In a picturesque open-air picnic area with a creek running through it, hundreds gathered in one of the most memorably political events in Georgia’s history. Following prayer, the singing of the national anthem, and the Pledge of Allegiance to the flag, Governor Nathan Deal signed into law, effective July 1, the most liberal gun carry legislation in the country. The popular Safe Carry Protection Act of 2014, known by anti-Second Amendment adversaries as the “Guns Everywhere Law,” passed with by-partisan support in the State House 112-58 and in the State Senate 37-18.
The legislation still requires a background check and good standing with the law for the license, and is extended to the permit holders of 28 states that issue CCW permits. The law exempts government buildings and airport terminals having security personnel, but other government buildings and airport facilities are not exempted. Churches, bars, and schools have the right to exclude guns in their facilities should they wish to. Police are no longer permitted to hold a person “for the sole purpose of investigating whether such a person has a weapons carry license,” which was a concern to some law enforcement personnel, but firefighters and emergency responders could be armed. This last measure was in response to a man recently having held firefighters hostage in his home. This would never have happened had they been armed.
Governor Deal in his address prior to signing the law cited passages of the Declaration of Independence as the authority behind the new law and quoted from its principle author, Thomas Jefferson. “The strongest reason for the people to retain the right to keep and bear arms, as a last resort, is to protect themselves against the tyranny in government.” The governor then added, “While we still guard against tyranny, America today cherishes this right so that people who follow the rules can protect themselves and their families from those who don’t follow the rules.” The new law “will protect law abiding citizens by expanding the number of places that they can carry their guns without penalty,” he said.
Yes, most Georgians are ecstatic about the new law but other places with more lawlessness are gradually seeing similarly the benefits of an armed citizenry. A few months ago police Chief James Graig of Detroit astounded the anti-Second Amendment people with his advocacy that the citizens be armed to protect themselves in his city.

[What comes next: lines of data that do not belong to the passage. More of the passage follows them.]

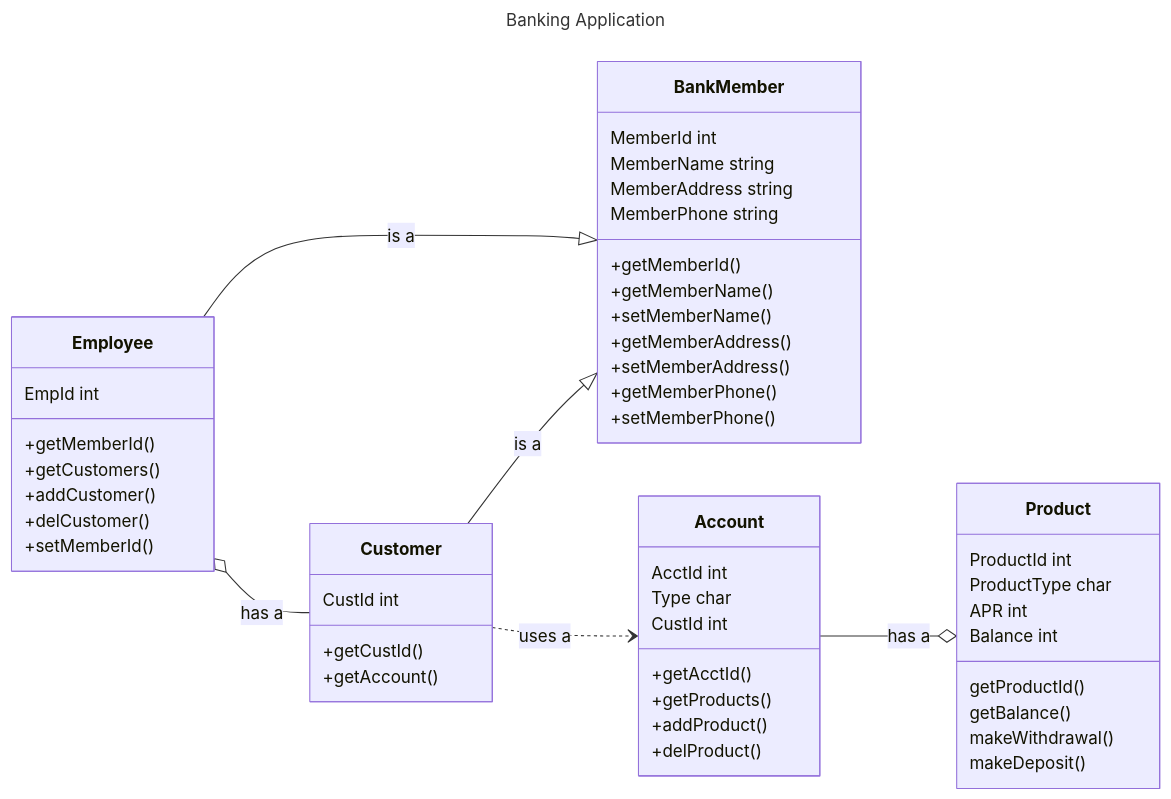
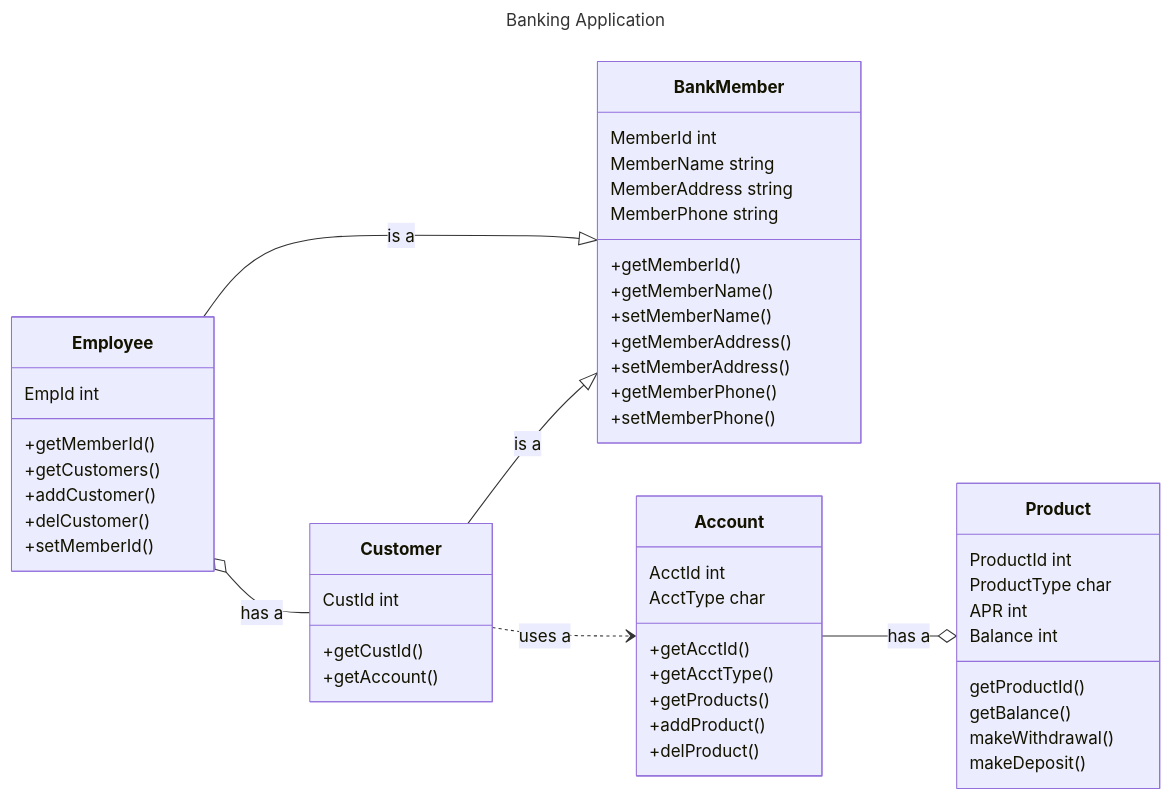
Before and after one commit to Marcus-Snell/Test: the diagram in mermaid.md, drawn with Mermaid.

````diff
--- a/mermaid.md
+++ b/mermaid.md
@@ -1,53 +1,53 @@
 ```mermaid
 ---
 title: Banking Application
 ---
 classDiagram
 direction LR
 BankMember
 BankMember : MemberId int
 BankMember : MemberName string
 BankMember : MemberAddress string
 BankMember : MemberPhone string
 BankMember : +getMemberId()
 BankMember : +getMemberName()
 BankMember : +setMemberName()
 BankMember : +getMemberAddress()
 BankMember : +setMemberAddress()
 BankMember : +getMemberPhone()
 BankMember : +setMemberPhone()
 
 Employee --|> BankMember : is a
 Employee o-- Customer : has a
 Employee : EmpId int
 Employee : +getMemberId()
 Employee : +getCustomers()
 Employee : +addCustomer()
 Employee : +delCustomer()
 Employee : +setMemberId()
 
 Customer --|> BankMember : is a
 Customer ..> Account : uses a
 Customer : CustId int
 Customer : +getCustId()
 Customer : +getAccount()
 
 Account --o Product : has a
 Account : AcctId int
-Account : Type char
-Account : CustId int
+Account : AcctType char
 Account : +getAcctId()
+Account : +getAcctType()
 Account : +getProducts()
 Account : +addProduct()
 Account : +delProduct()
 
 Product : ProductId int
 Product : ProductType char
 Product : APR int
 Product : Balance int
 Product : getProductId()
 Product : getBalance()
 Product : makeWithdrawal()
 Product : makeDeposit()
 
 ```
````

Basically with burglary, rape, and murder as high as in New York City, with three times the population, and with his force of only 3,000 officers to protect 700,000, and to reign in the lawless, he freely admits that it cannot be done without citizen help. Prior to his becoming the city police chief, response time for Level One priority calls was 58 minutes. Under his leadership it is still unacceptably between 8 and 11 minutes. Basically the victim (perhaps you) has already been, robbed, rapped or murdered. “When seconds count, police are just minutes away.” The Chief says that, “It’s certainly not saying we can’t do our job; it’s saying we can’t be on every block, every corner, every minute of the day to be able to respond in seconds when someone is confronted with a dangerous situation.” To the anti-gun few he argues, “We’re not advocating violence. We’re advocates of not being victims” (1st Freedom, June 2014, pp. 32-35, 61-62).
Does law enforcement agree with further arming the citizenry? In a recent survey of 15,000 cops the question was asked. “What would help most in preventing large-scale shootings in public?” Out of eight choices provided, 29 percent chose “more permissive concealed carry policies for civilians.” The next highest category, nearly 20 percent, cited “more aggressive institutionalization for mentally ill persons,” all other categories were decidedly less. With respect to “What effect do you think a federal ban on the manufacture and sale of some semi-automatic firearms, termed by some as ‘assault weapons,’ would have on reducing violent crime? Seventy-one percent said none” (Ibid. p. 30).
Think about it. Perhaps “Guns Everywhere” laws are the answer to reduced crime. Those with CCW permits must have a virtually spotless record, must have some training and are among our most respected citizens. Why shouldn’t we trust them to protect themselves responsibly? We will have a chance to observe crime rates in Georgia and Detroit in time; my prediction is that in both places crime will go down.
Dr. Harold Pease is an expert on the United States Constitution. He has dedicated his career to studying the writings of the Founding Fathers and applying that knowledge to current events. He has taught history and political science from this perspective for over 25 years at Taft College. To read more of his weekly articles, please visit www.LibertyUnderFire.org.